Instructions to follow
For each line of the data below, copy it if it holds the word "scss".

--------------------------------

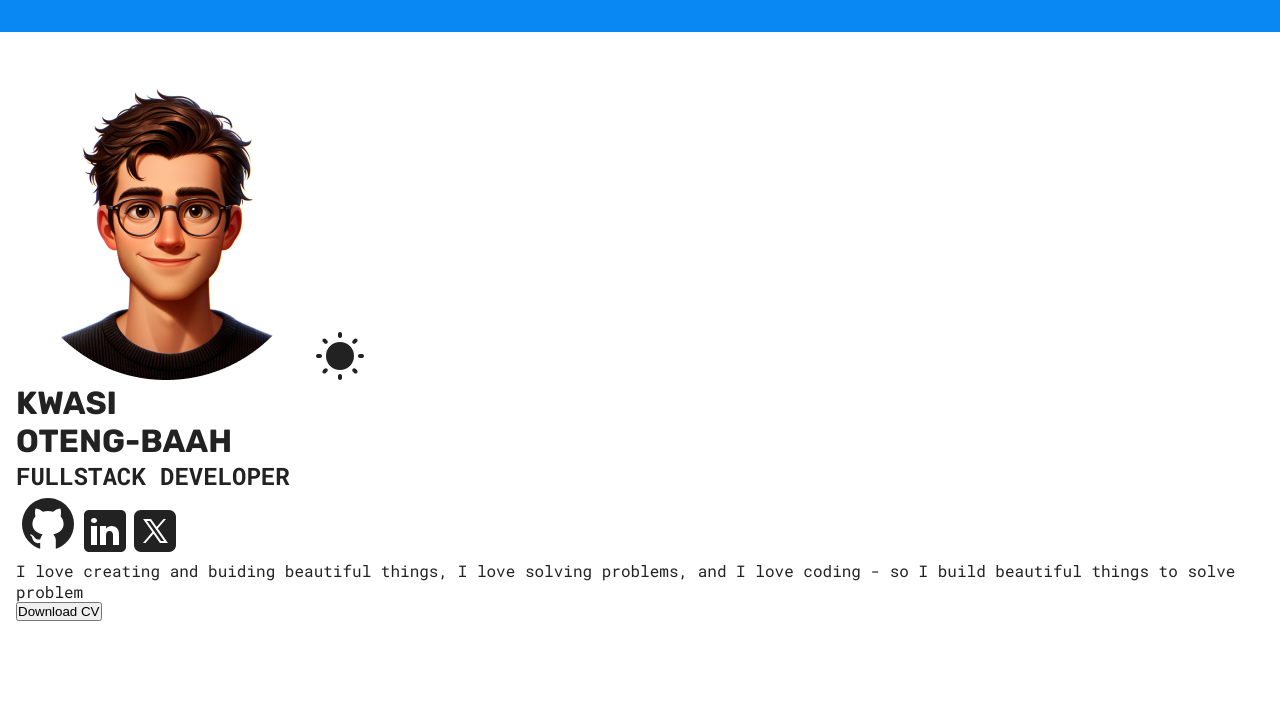
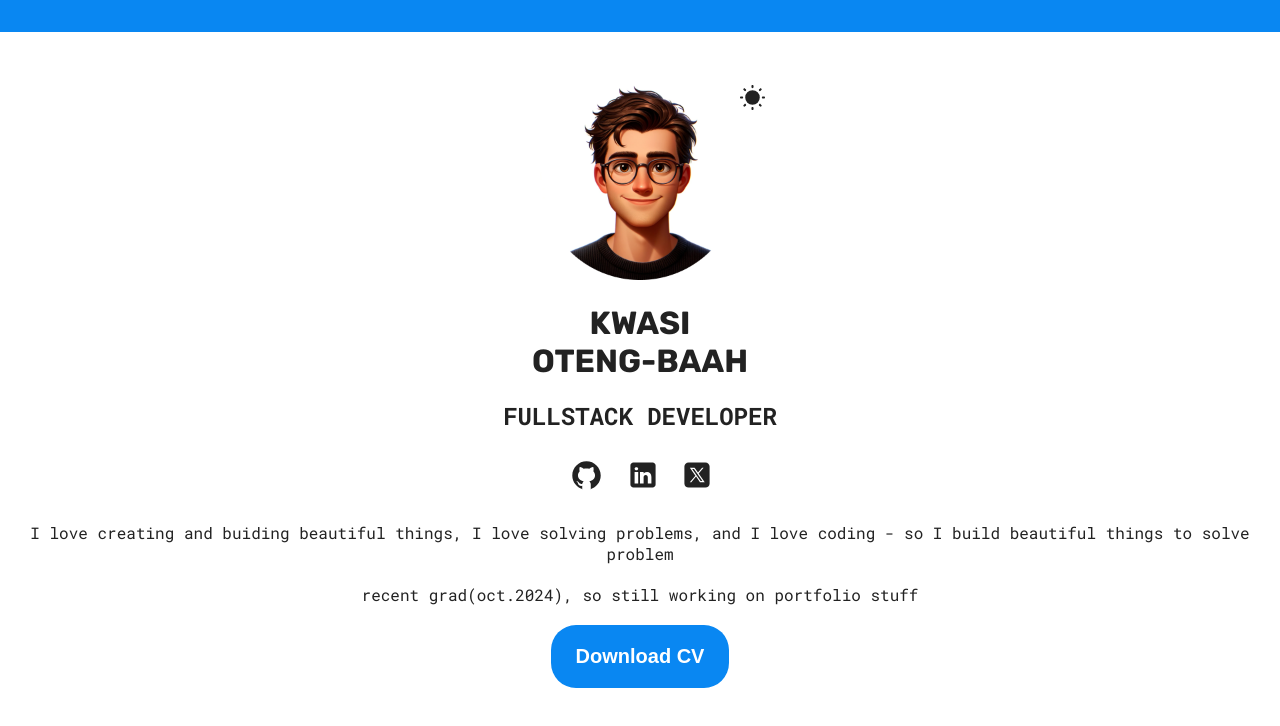
Before and after one commit to Studio117/kwasi-otengbaah-portfolio, a React (Vite) app: page / in a window 1280 px wide. Shown: the top 726 px of the page. Built offline with nearby package versions, Linux system fonts and the light colour scheme.

Commit message:
added styles to hero-section, and setup projects component files and folder

```diff
--- a/src/App.scss
+++ b/src/App.scss
@@ -6,7 +6,7 @@
   --background-color: #{$background-color};
   --background-color: #{$background-color};
   --btn-color: #{$btn-color};
-  --btn-text-color: #{$btn-color};
+  --btn-text-color: #{$btn-text-color};
   --project-card-bg: #{$project-card-bg};
   --text-color: #{$text-color};
   --form-text-color: #{$form-text-color};
@@ -15,7 +15,7 @@
 [data-theme="dark"] {
   --background-color: #{$background-color-dark};
   --btn-color: #{$btn-color-dark};
-  --btn-text-color: #{$btn-color-dark};
+  --btn-text-color: #{$btn-text-color-dark};
   --project-card-bg: #{$project-card-bg-dark};
   --text-color: #{$text-color-dark};
   --form-text-color: #{$form-text-color-dark};
--- a/src/components/HeroSection/HeroSection.jsx
+++ b/src/components/HeroSection/HeroSection.jsx
@@ -29,29 +29,35 @@ function HeroSection() {
 
   return (
     <section className='hero'>
-      <img src={heroImage} alt="profile picture of Kwasi Oteng-Baah" className="hero__image" />
+      <div className="hero__image-theme">
+        <img src={heroImage} alt="profile picture of Kwasi Oteng-Baah" className="hero__image" />
 
-      <img src={themeIcon} onClick={toggleTheme} />
+        <img src={themeIcon} onClick={toggleTheme} className='hero__theme-icon'/>
+      </div>
 
-      <h1 className="nav__my-name">Kwasi <br /> Oteng-Baah</h1>
-      <h2 className="nav__info">FullStack Developer</h2>
-      <div className="nav__socials">
-        <a href="https://github.com/Studio117" className="nav__socials-github"><img src={githubThemeIcon} alt="github icon and link" /></a>
+      <div className="hero__info">
+        <h1 className="hero__name">Kwasi <br /> Oteng-Baah</h1>
+        <h2 className="hero__profession">FullStack Developer</h2>
 
+        <div className="hero__socials">
+          {/* <div className="hero__name-profession"></div> */}
+          <a href="https://github.com/Studio117" target="_blank" className="hero__socials-github"><img src={githubThemeIcon} alt="github icon and link" className="hero__github-icon"/></a>
 
-        <a href="https://www.linkedin.com/in/kwasi-otengbaah" className="nav__socials-linkedin"><img src={linkedThemeIcon} alt="github icon and link" /></a>
+          <a href="https://www.linkedin.com/in/kwasi-otengbaah" target="_blank" className="hero__socials-linkedin"><img src={linkedThemeIcon} alt="github icon and link" className="hero__linkedin-icon"/></a>
 
+          {/* <a href="https://www.instagram.com/kwasiob" className="hero__socials-instagram"><img src={instagramThemeIcon} alt="instagram icon and link" className="hero__instagram-icon"/></a> */}
 
-        {/* <a href="https://www.instagram.com/kwasiob" className="nav__socials-instagram"><img src={instagramThemeIcon} alt="github icon and link" /></a> */}
+          <a href="https://x.com/akwasiob" target="_blank" className="hero__socials-instagram"><img src={xThemeIcon} alt="x-twittr icon and link" className="hero__x-twitter-icon"/></a>
 
-        <a href="https://www.instagram.com/kwasiob"  className="nav__socials-instagram"><img src={xThemeIcon} alt="github icon and link" /></a>
+        </div>
+        <p className='hero__description'>I love creating and buiding beautiful things, I love solving problems, and I love coding - so I build beautiful things to solve problem</p>
+        <p>recent grad(oct.2024), so still working on portfolio stuff</p>
+          <a href={CV} download={CV}>
+            <button className='hero__cv-btn' >Download CV</button>
+          </a>
 
       </div>
-      <span>
-        <p>I love creating and buiding beautiful things, I love solving problems, and I love coding - so I build beautiful things to solve problem</p>
-        <a href={CV} download={CV}><button >Download CV</button></a>
 
-      </span>
 
     </section>
   )
--- a/src/components/HeroSection/HeroSection.scss
+++ b/src/components/HeroSection/HeroSection.scss
@@ -1,14 +1,81 @@
 // @use '../../Styles/partials/variables.scss'as *;
 // @use '../../Styles/partials/mixins.scss'as *;
-@use '../../Styles/partials/global.scss'as *;
+@use "../../Styles/partials/global.scss" as *;
 
 .hero {
-    padding: 0 1em;
+  display: flex;
+  flex-direction: column;
+  align-items: center;
+  gap: 1.25em;
+  text-align: center;
+  padding: 0 1em;
+  height: 100dvh;
+  min-height: 500px;
+
+  &__info {
+    display: flex;
+    flex-direction: column;
+    align-items: center;
+    gap: 1.25em;
+    text-align: center;
+  }
+
+  &__image {
+    width: 200px;
+  }
+
+  &__image-theme {
+    position: relative;
+  }
+
+  &__theme-icon {
+    width: 25px;
+    position: absolute;
+    top: 5px;
+  }
+
+  &__socials {
+    display: flex;
+    justify-content: center;
+    align-items: center;
+    height: 50px;
+    gap: 1.5em;
+
+    a {
+      width: fit-content;
+    }
+  }
+
+  &__github-icon {
+    max-height: 35px;
+  }
+
+  &__linkedin-icon,
+  &__x-twitter-icon {
+    height: 30px;
+  }
+
+  &__cv-btn {
+    background-color: var(--btn-color);
+    color: var(--btn-text-color);
+    padding: 1em 1.25em;
+    font-size: 1.25rem;
+    border: none;
+    border-radius: 1.25em;
+    font-weight: bold;
+    box-shadow: 0 4px 4ppx rgba(0, 0, 0, 0.25);
+    transition: box-shadw 200ms ease-in-out, tansform 200ms ease-in-out;
+  }
+
+  &__cv-btn:hover {
+    transform: scale(1.05);
+  }
+
+  &__cv-btn:active {
+    transform: translateY(2px);
+  }
+
+  &__description {
+    max-height: 24ch;
+  }
 }
-
-.nav__socials-github-dark,
-.nav__socials-instagram-dark,
-.nav__socials-linkedin-dark
- {
-    color: red;
-}
--- /dev/null
+++ b/src/components/Projects/Projects.scss
@@ -0,0 +1,3 @@
+@use '../../Styles/partials/variables.scss'as *;
+@use "../../Styles/partials/mixins.scss" as *;
+@use "../../Styles/partials/global.scss" as *;
```
Also changed, not shown: src/components/Projects/Projects.jsx (added, +12 -0 lines).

--------------------------------

Output
--- a/src/App.scss
+++ b/src/App.scss
--- a/src/components/HeroSection/HeroSection.scss
+++ b/src/components/HeroSection/HeroSection.scss
 // @use '../../Styles/partials/variables.scss'as *;
 // @use '../../Styles/partials/mixins.scss'as *;
-@use '../../Styles/partials/global.scss'as *;
+@use "../../Styles/partials/global.scss" as *;
+++ b/src/components/Projects/Projects.scss
+@use '../../Styles/partials/variables.scss'as *;
+@use "../../Styles/partials/mixins.scss" as *;
+@use "../../Styles/partials/global.scss" as *;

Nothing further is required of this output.